During a meeting with Abu Dhabi Crown Prince Mohammed bin Zayed Al Nahyan, Gates was expected to discuss ongoing regional security worries about Iran, the terror threat in Yemen and the UAE's continuing interest in developing a more sophisticated missile defense system.

The simmering worries about Iran's nuclear ambitions and al-Qaida-linked terrorists plotting attacks against the West in Yemen were reflected in Gates' remarks at the U.S. embassy in Kabul earlier Thursday. He told a gathering of embassy workers that the U.S. must be willing to do more financially, diplomatically and economically for countries that have problems before they erupt and trigger military action.

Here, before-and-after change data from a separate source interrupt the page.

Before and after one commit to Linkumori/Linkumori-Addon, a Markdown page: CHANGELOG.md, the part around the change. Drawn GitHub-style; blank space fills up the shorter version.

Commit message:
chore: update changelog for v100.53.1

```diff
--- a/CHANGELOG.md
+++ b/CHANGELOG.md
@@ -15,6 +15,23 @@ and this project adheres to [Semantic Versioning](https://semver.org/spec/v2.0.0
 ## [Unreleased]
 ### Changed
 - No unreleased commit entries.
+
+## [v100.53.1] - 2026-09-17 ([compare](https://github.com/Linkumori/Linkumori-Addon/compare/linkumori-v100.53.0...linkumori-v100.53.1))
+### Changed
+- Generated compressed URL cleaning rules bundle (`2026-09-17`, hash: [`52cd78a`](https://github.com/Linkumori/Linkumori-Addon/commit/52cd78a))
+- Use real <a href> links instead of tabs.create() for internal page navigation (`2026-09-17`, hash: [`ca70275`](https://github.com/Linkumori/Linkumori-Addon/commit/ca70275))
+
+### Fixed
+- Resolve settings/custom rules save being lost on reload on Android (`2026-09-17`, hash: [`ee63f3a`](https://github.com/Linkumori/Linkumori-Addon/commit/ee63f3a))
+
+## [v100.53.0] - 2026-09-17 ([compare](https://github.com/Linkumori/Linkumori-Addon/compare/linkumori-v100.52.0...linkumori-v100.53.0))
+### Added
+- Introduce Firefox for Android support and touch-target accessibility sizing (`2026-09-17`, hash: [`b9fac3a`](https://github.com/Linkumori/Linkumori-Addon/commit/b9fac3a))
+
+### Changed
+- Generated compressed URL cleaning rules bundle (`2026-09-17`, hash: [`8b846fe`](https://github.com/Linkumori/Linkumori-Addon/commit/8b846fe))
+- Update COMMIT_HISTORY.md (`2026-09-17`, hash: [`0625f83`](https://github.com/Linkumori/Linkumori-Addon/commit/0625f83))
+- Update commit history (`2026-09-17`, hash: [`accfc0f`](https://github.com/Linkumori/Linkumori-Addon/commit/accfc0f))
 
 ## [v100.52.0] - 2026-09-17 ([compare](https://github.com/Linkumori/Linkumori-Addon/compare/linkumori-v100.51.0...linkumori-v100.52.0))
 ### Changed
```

"It is, frankly a characteristic of democracies that preventive action — when action would be relatively cheap and relatively painless — is pretty rare," said Gates. "We seem to have to wait until we've got a crisis on our hands before we can do anything."

Officials have pushed to provide training, equipment and other assistance to countries like Yemen and Somalia, to better enable the governments there to confront the terror threats within their borders.

Gates said it's hard to convince Capitol Hill and the public that making a preventive effort is worth it, in hopes of avoiding the much costlier expense of sending in tens of thousands of troops.

Gates' visit to Abu Dhabi — the fourth in his Pentagon tenure — comes on the heels of the summit of six U.S.-allied Gulf Arab nations here, where leaders urged a peaceful end to the ongoing dispute over Iran's nuclear program. And they sought a greater voice in the talks with Iran.

Also this week, Iran and six world powers, including the U.S., concluded talks in Geneva with an agreement to reconvene early next year in Istanbul. Officials indicated that Tehran made no commitments to talking about U.N. Security Council demands that Iran freeze uranium enrichment, which can have civilian and military uses.

___

Online:

Defense Department: http://www.defenselink.mil